--- START ---
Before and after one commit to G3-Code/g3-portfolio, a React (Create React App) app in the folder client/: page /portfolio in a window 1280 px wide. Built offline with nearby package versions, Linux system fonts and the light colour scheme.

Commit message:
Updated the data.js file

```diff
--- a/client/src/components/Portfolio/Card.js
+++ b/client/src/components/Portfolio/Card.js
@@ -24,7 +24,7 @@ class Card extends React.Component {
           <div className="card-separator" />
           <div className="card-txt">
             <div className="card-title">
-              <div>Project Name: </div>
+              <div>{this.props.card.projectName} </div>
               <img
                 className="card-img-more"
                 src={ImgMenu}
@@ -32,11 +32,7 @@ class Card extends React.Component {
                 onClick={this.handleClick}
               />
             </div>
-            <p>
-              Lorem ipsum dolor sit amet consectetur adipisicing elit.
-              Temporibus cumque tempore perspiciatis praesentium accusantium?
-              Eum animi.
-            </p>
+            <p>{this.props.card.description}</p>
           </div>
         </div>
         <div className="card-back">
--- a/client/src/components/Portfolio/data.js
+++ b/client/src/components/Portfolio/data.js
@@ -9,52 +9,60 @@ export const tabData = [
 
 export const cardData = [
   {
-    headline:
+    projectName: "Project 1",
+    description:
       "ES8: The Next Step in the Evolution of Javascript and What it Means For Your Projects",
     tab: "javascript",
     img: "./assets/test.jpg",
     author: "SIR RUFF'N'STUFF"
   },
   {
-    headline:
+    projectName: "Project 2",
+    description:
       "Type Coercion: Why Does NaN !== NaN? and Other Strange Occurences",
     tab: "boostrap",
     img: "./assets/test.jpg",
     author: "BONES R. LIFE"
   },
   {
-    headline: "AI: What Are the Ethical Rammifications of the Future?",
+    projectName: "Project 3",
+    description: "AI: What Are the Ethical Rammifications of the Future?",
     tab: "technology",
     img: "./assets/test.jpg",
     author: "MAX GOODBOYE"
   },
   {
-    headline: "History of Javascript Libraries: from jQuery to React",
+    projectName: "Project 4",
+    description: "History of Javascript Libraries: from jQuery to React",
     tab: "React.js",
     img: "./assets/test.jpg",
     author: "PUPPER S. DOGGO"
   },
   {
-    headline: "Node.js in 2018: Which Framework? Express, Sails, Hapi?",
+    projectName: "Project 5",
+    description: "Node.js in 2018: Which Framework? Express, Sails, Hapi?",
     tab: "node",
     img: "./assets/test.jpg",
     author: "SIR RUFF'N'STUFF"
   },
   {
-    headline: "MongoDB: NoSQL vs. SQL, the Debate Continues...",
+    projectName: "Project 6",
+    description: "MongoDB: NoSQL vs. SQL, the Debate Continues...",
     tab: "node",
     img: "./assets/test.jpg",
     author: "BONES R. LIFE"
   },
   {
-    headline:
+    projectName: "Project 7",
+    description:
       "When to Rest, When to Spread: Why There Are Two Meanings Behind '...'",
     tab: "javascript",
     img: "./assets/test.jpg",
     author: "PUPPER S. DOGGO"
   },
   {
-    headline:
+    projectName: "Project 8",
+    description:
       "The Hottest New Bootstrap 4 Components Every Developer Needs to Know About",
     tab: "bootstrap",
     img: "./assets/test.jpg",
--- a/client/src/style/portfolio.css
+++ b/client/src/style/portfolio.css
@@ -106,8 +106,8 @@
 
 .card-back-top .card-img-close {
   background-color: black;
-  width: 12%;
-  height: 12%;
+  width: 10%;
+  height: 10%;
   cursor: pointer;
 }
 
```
--- END ---
== Problem statement ==
Which of the lines above hold the string "this"? Copy each one.

== Result ==
+              <div>{this.props.card.projectName} </div>
                 onClick={this.handleClick}
+            <p>{this.props.card.description}</p>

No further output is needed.